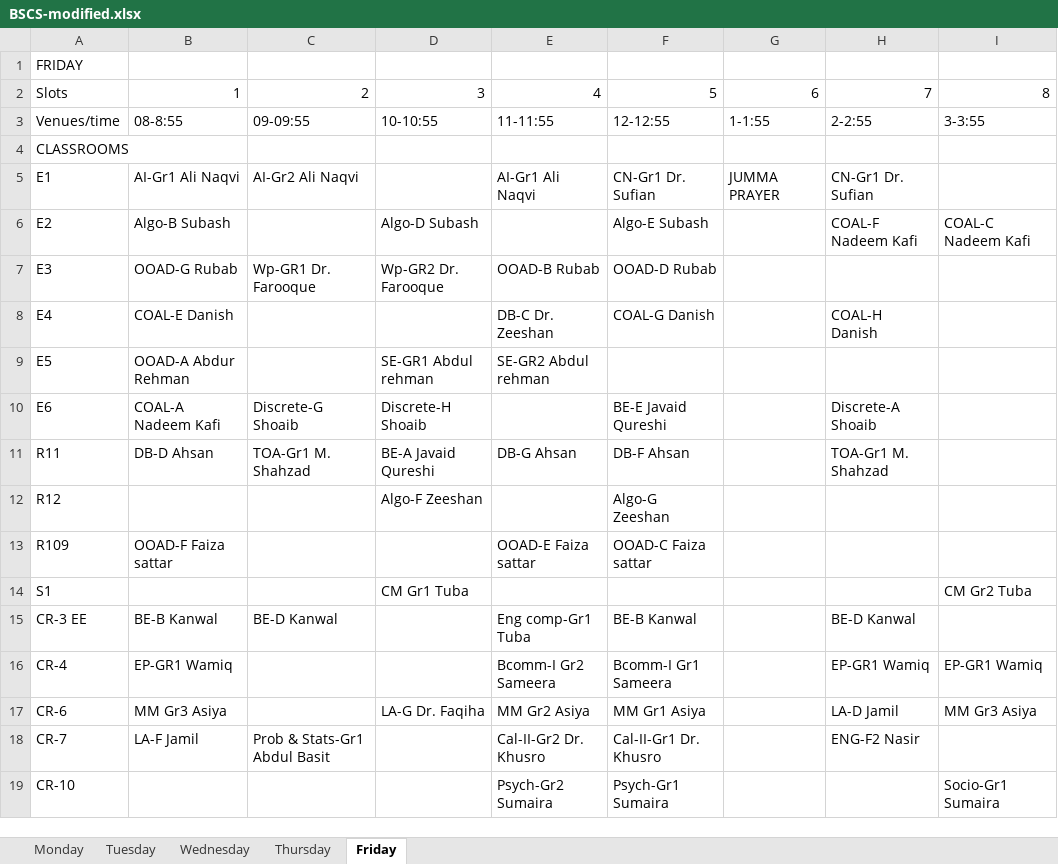
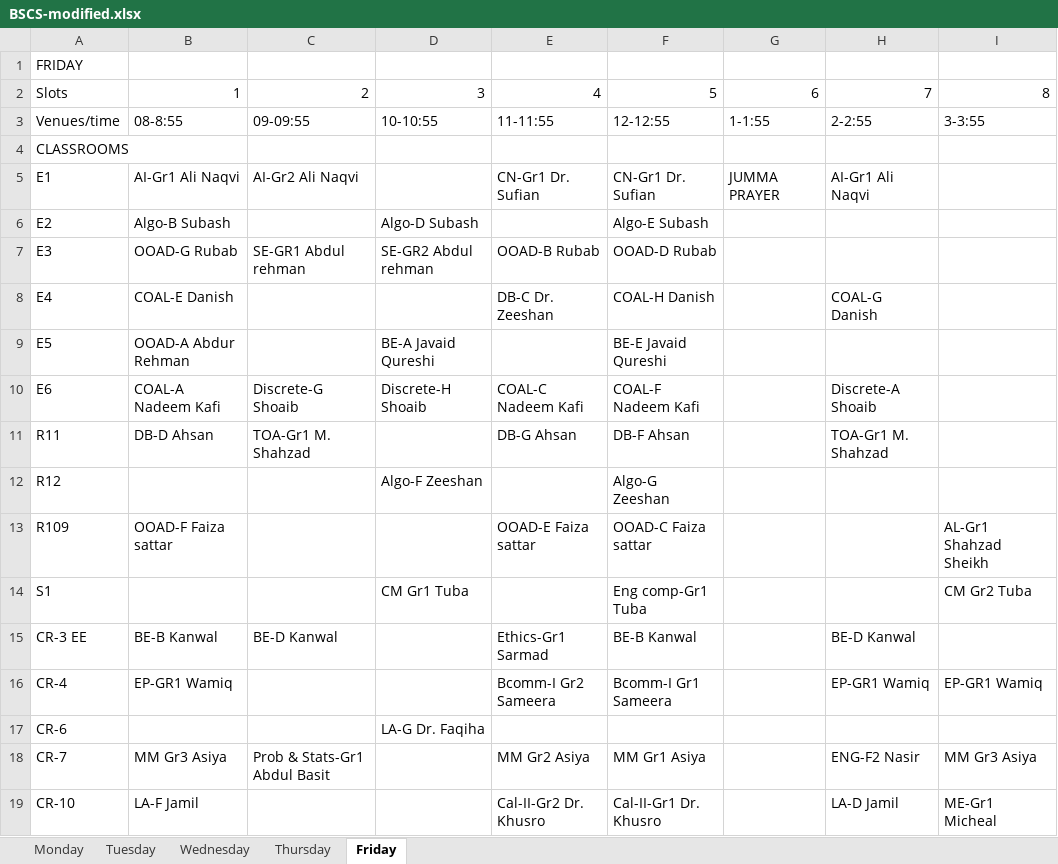
Before and after one commit to saadismail/timetable, an Excel workbook: include/BSCS-modified.xlsx, sheet Friday, drawn as a sheet; only a part is shown; values as stored, in another font and other column widths than the file's, no borders; the diff covers the shown part only; the diff names each change by its address in the sheet, - before the commit and + after, or states it on an @@ line.

```diff
--- a/include/BSCS-modified.xlsx (sheet Friday)
+++ b/include/BSCS-modified.xlsx (sheet Friday)
-E5: AI-Gr1 Ali Naqvi
+E5: CN-Gr1 Dr. Sufian
-H5: CN-Gr1 Dr. Sufian
+H5: AI-Gr1 Ali Naqvi
-H6: COAL-F Nadeem Kafi
+H6: (empty)
-I6: COAL-C Nadeem Kafi
+I6: (empty)
-C7: Wp-GR1 Dr. Farooque
+C7: SE-GR1 Abdul rehman
-D7: Wp-GR2 Dr. Farooque
+D7: SE-GR2 Abdul rehman
-F8: COAL-G Danish
+F8: COAL-H Danish
-H8: COAL-H Danish
+H8: COAL-G Danish
-D9: SE-GR1 Abdul rehman
+D9: BE-A Javaid Qureshi
-E9: SE-GR2 Abdul rehman
+E9: (empty)
-F9: (empty)
+F9: BE-E Javaid Qureshi
-E10: (empty)
+E10: COAL-C Nadeem Kafi
-F10: BE-E Javaid Qureshi
+F10: COAL-F Nadeem Kafi
-D11: BE-A Javaid Qureshi
+D11: (empty)
-I13: (empty)
+I13: AL-Gr1 Shahzad Sheikh
-F14: (empty)
+F14: Eng comp-Gr1 Tuba
-E15: Eng comp-Gr1 Tuba
+E15: Ethics-Gr1 Sarmad
-B17: MM Gr3 Asiya
+B17: (empty)
-E17: MM Gr2 Asiya
+E17: (empty)
-F17: MM Gr1 Asiya
+F17: (empty)
-H17: LA-D Jamil
+H17: (empty)
-I17: MM Gr3 Asiya
+I17: (empty)
-B18: LA-F Jamil
+B18: MM Gr3 Asiya
-E18: Cal-II-Gr2 Dr. Khusro
+E18: MM Gr2 Asiya
-F18: Cal-II-Gr1 Dr. Khusro
+F18: MM Gr1 Asiya
-I18: (empty)
+I18: MM Gr3 Asiya
-B19: (empty)
+B19: LA-F Jamil
-E19: Psych-Gr2 Sumaira
+E19: Cal-II-Gr2 Dr. Khusro
-F19: Psych-Gr1 Sumaira
+F19: Cal-II-Gr1 Dr. Khusro
-H19: (empty)
+H19: LA-D Jamil
-I19: Socio-Gr1 Sumaira
+I19: ME-Gr1 Micheal
```
Also changed, not shown: 4 edited cells elsewhere in this sheet, sheet Thursday, sheet Monday, sheet Tuesday, sheet Wednesday, 5 other files.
---------------
With the images omitted, output all entries exactly as given.

WRITTEN SOLUTION:
Before and after one commit to saadismail/timetable, an Excel workbook: include/BSCS-modified.xlsx, sheet Friday, drawn as a sheet; only a part is shown; values as stored, in another font and other column widths than the file's, no borders; the diff covers the shown part only; the diff names each change by its address in the sheet, - before the commit and + after, or states it on an @@ line.

```diff
--- a/include/BSCS-modified.xlsx (sheet Friday)
+++ b/include/BSCS-modified.xlsx (sheet Friday)
-E5: AI-Gr1 Ali Naqvi
+E5: CN-Gr1 Dr. Sufian
-H5: CN-Gr1 Dr. Sufian
+H5: AI-Gr1 Ali Naqvi
-H6: COAL-F Nadeem Kafi
+H6: (empty)
-I6: COAL-C Nadeem Kafi
+I6: (empty)
-C7: Wp-GR1 Dr. Farooque
+C7: SE-GR1 Abdul rehman
-D7: Wp-GR2 Dr. Farooque
+D7: SE-GR2 Abdul rehman
-F8: COAL-G Danish
+F8: COAL-H Danish
-H8: COAL-H Danish
+H8: COAL-G Danish
-D9: SE-GR1 Abdul rehman
+D9: BE-A Javaid Qureshi
-E9: SE-GR2 Abdul rehman
+E9: (empty)
-F9: (empty)
+F9: BE-E Javaid Qureshi
-E10: (empty)
+E10: COAL-C Nadeem Kafi
-F10: BE-E Javaid Qureshi
+F10: COAL-F Nadeem Kafi
-D11: BE-A Javaid Qureshi
+D11: (empty)
-I13: (empty)
+I13: AL-Gr1 Shahzad Sheikh
-F14: (empty)
+F14: Eng comp-Gr1 Tuba
-E15: Eng comp-Gr1 Tuba
+E15: Ethics-Gr1 Sarmad
-B17: MM Gr3 Asiya
+B17: (empty)
-E17: MM Gr2 Asiya
+E17: (empty)
-F17: MM Gr1 Asiya
+F17: (empty)
-H17: LA-D Jamil
+H17: (empty)
-I17: MM Gr3 Asiya
+I17: (empty)
-B18: LA-F Jamil
+B18: MM Gr3 Asiya
-E18: Cal-II-Gr2 Dr. Khusro
+E18: MM Gr2 Asiya
-F18: Cal-II-Gr1 Dr. Khusro
+F18: MM Gr1 Asiya
-I18: (empty)
+I18: MM Gr3 Asiya
-B19: (empty)
+B19: LA-F Jamil
-E19: Psych-Gr2 Sumaira
+E19: Cal-II-Gr2 Dr. Khusro
-F19: Psych-Gr1 Sumaira
+F19: Cal-II-Gr1 Dr. Khusro
-H19: (empty)
+H19: LA-D Jamil
-I19: Socio-Gr1 Sumaira
+I19: ME-Gr1 Micheal
```
Also changed, not shown: 4 edited cells elsewhere in this sheet, sheet Thursday, sheet Monday, sheet Tuesday, sheet Wednesday, 5 other files.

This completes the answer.